── Supplied information ──

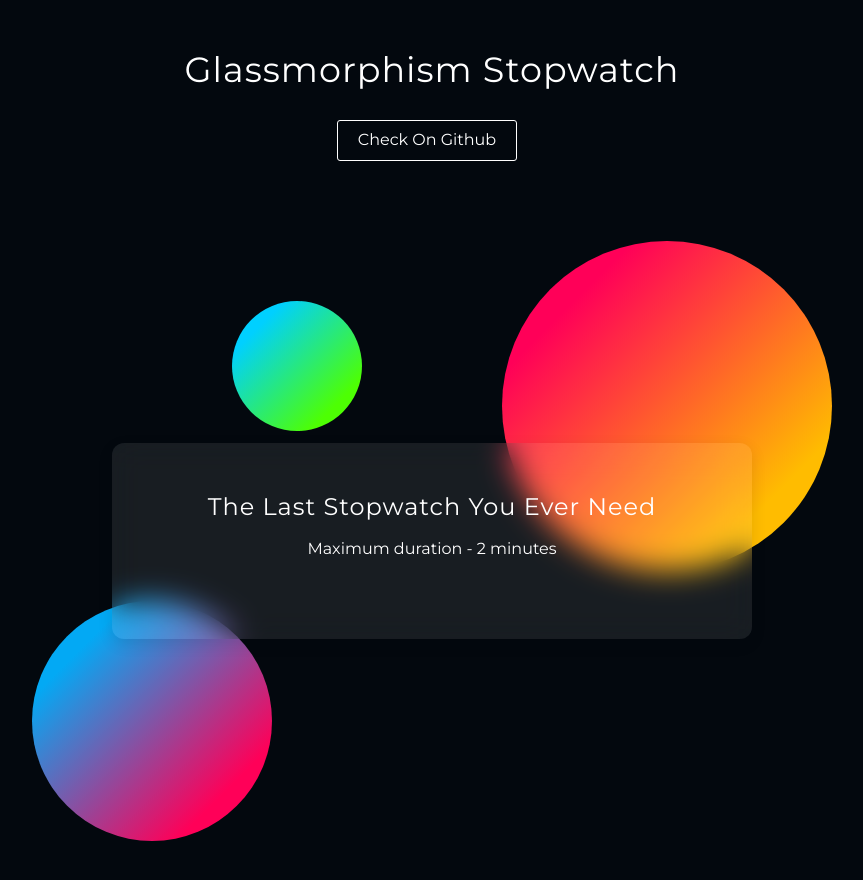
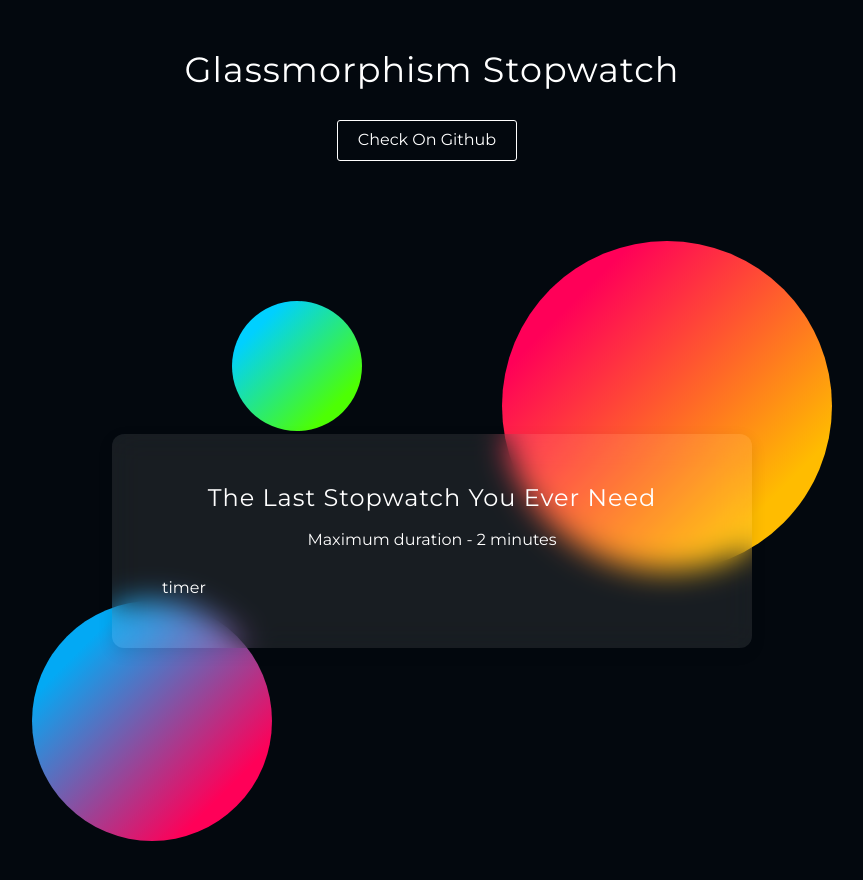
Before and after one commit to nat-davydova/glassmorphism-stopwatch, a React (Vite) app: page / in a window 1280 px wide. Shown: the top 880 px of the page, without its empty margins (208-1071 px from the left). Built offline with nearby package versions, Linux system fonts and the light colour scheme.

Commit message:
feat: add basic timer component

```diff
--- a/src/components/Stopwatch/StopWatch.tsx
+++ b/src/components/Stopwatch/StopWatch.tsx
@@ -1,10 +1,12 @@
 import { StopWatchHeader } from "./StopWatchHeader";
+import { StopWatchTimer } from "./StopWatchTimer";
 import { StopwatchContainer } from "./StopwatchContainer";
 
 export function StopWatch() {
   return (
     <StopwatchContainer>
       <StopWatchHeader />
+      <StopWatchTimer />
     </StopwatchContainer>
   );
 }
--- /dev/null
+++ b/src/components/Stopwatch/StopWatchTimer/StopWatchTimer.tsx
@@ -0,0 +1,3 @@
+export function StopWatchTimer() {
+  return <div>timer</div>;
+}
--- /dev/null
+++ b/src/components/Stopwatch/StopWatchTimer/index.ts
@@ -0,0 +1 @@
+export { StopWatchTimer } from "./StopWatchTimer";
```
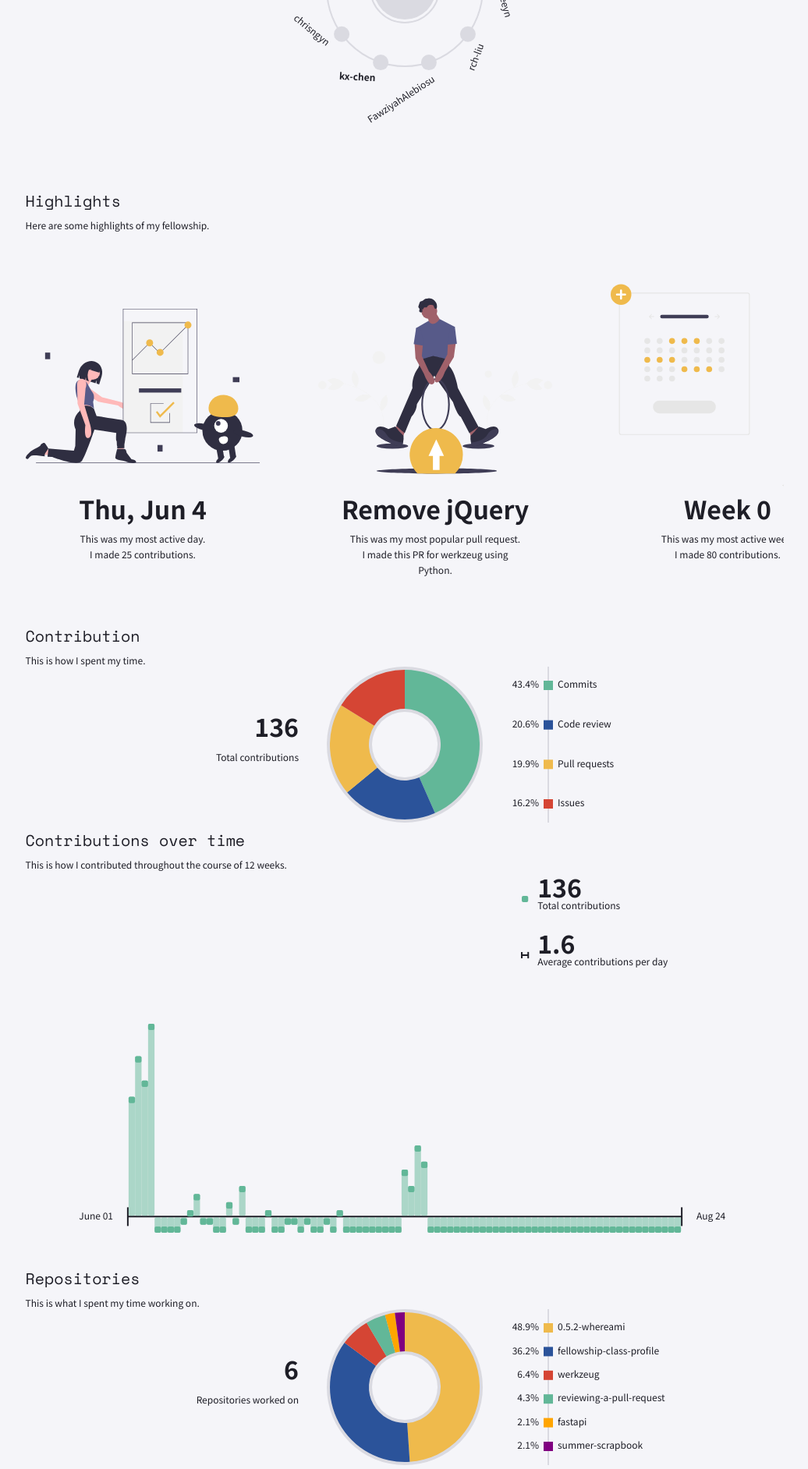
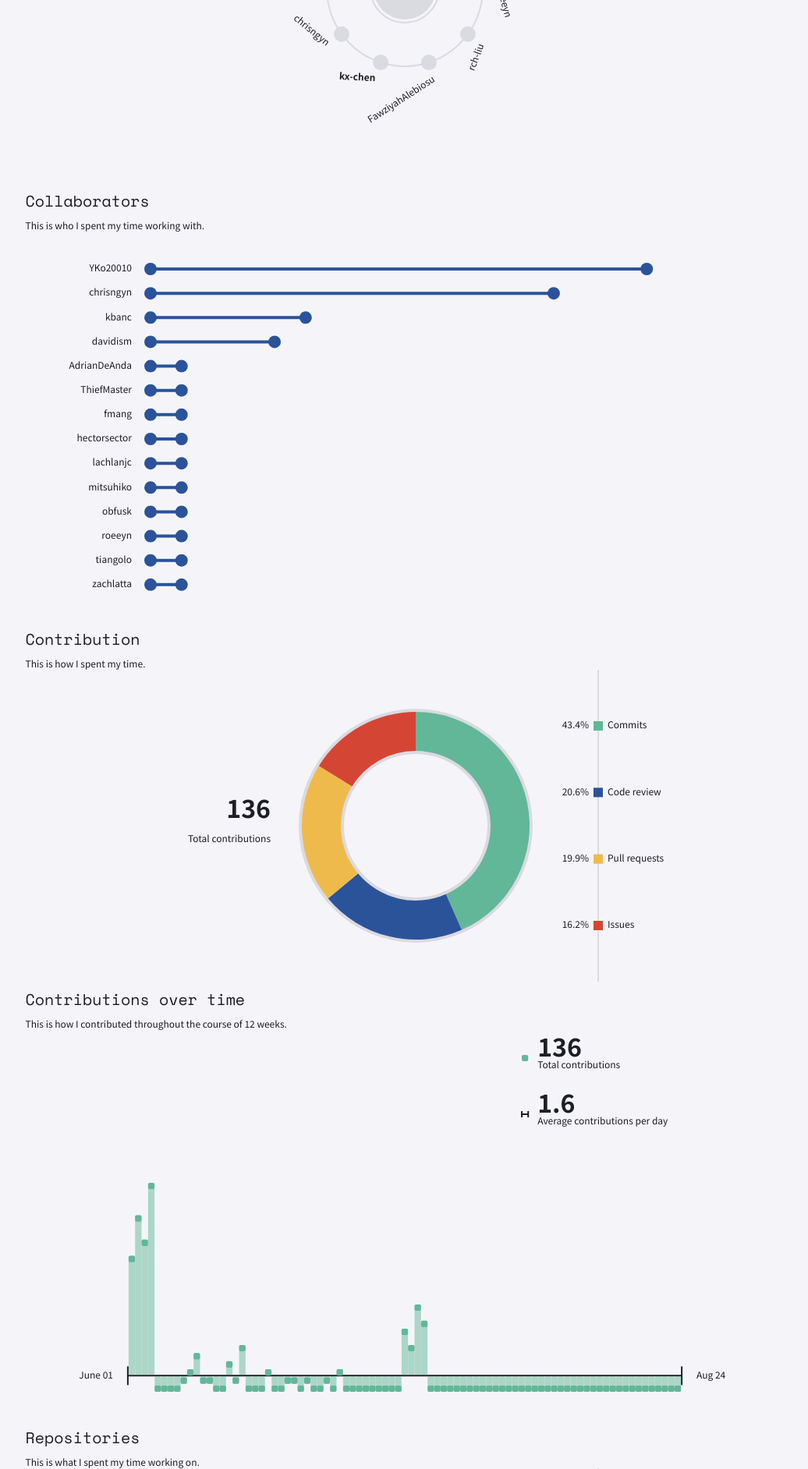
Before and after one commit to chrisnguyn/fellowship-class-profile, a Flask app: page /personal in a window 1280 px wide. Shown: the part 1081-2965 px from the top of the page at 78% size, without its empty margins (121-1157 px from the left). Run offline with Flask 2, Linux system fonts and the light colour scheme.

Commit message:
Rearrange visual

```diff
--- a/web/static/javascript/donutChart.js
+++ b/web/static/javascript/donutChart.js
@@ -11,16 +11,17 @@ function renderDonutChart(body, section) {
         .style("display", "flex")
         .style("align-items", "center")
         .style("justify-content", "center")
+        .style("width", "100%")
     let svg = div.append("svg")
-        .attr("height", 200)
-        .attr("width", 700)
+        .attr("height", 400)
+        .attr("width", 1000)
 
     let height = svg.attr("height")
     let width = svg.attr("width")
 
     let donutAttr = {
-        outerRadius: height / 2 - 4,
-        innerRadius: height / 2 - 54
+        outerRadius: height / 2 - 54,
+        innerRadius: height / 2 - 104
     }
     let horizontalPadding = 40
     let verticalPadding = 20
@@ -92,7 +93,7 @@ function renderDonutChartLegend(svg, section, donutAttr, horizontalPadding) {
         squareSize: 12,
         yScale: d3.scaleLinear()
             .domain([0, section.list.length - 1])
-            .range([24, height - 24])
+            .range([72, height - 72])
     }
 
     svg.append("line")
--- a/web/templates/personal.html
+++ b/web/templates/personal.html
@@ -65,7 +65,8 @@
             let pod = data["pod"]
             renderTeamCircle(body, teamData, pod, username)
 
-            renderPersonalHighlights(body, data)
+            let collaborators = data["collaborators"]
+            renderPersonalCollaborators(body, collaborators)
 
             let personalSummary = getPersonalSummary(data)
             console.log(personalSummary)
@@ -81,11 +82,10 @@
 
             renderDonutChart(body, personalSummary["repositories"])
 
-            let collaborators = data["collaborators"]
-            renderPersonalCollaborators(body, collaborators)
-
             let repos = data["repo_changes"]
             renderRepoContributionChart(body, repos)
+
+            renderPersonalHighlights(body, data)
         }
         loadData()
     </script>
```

───

> To do
Set every record down verbatim. No pictures belong in the copy.

> Answer for the task
Before and after one commit to nat-davydova/glassmorphism-stopwatch, a React (Vite) app: page / in a window 1280 px wide. Shown: the top 880 px of the page, without its empty margins (208-1071 px from the left). Built offline with nearby package versions, Linux system fonts and the light colour scheme.

Commit message:
feat: add basic timer component

```diff
--- a/src/components/Stopwatch/StopWatch.tsx
+++ b/src/components/Stopwatch/StopWatch.tsx
@@ -1,10 +1,12 @@
 import { StopWatchHeader } from "./StopWatchHeader";
+import { StopWatchTimer } from "./StopWatchTimer";
 import { StopwatchContainer } from "./StopwatchContainer";
 
 export function StopWatch() {
   return (
     <StopwatchContainer>
       <StopWatchHeader />
+      <StopWatchTimer />
     </StopwatchContainer>
   );
 }
--- /dev/null
+++ b/src/components/Stopwatch/StopWatchTimer/StopWatchTimer.tsx
@@ -0,0 +1,3 @@
+export function StopWatchTimer() {
+  return <div>timer</div>;
+}
--- /dev/null
+++ b/src/components/Stopwatch/StopWatchTimer/index.ts
@@ -0,0 +1 @@
+export { StopWatchTimer } from "./StopWatchTimer";
```
Before and after one commit to chrisnguyn/fellowship-class-profile, a Flask app: page /personal in a window 1280 px wide. Shown: the part 1081-2965 px from the top of the page at 78% size, without its empty margins (121-1157 px from the left). Run offline with Flask 2, Linux system fonts and the light colour scheme.

Commit message:
Rearrange visual

```diff
--- a/web/static/javascript/donutChart.js
+++ b/web/static/javascript/donutChart.js
@@ -11,16 +11,17 @@ function renderDonutChart(body, section) {
         .style("display", "flex")
         .style("align-items", "center")
         .style("justify-content", "center")
+        .style("width", "100%")
     let svg = div.append("svg")
-        .attr("height", 200)
-        .attr("width", 700)
+        .attr("height", 400)
+        .attr("width", 1000)
 
     let height = svg.attr("height")
     let width = svg.attr("width")
 
     let donutAttr = {
-        outerRadius: height / 2 - 4,
-        innerRadius: height / 2 - 54
+        outerRadius: height / 2 - 54,
+        innerRadius: height / 2 - 104
     }
     let horizontalPadding = 40
     let verticalPadding = 20
@@ -92,7 +93,7 @@ function renderDonutChartLegend(svg, section, donutAttr, horizontalPadding) {
         squareSize: 12,
         yScale: d3.scaleLinear()
             .domain([0, section.list.length - 1])
-            .range([24, height - 24])
+            .range([72, height - 72])
     }
 
     svg.append("line")
--- a/web/templates/personal.html
+++ b/web/templates/personal.html
@@ -65,7 +65,8 @@
             let pod = data["pod"]
             renderTeamCircle(body, teamData, pod, username)
 
-            renderPersonalHighlights(body, data)
+            let collaborators = data["collaborators"]
+            renderPersonalCollaborators(body, collaborators)
 
             let personalSummary = getPersonalSummary(data)
             console.log(personalSummary)
@@ -81,11 +82,10 @@
 
             renderDonutChart(body, personalSummary["repositories"])
 
-            let collaborators = data["collaborators"]
-            renderPersonalCollaborators(body, collaborators)
-
             let repos = data["repo_changes"]
             renderRepoContributionChart(body, repos)
+
+            renderPersonalHighlights(body, data)
         }
         loadData()
     </script>
```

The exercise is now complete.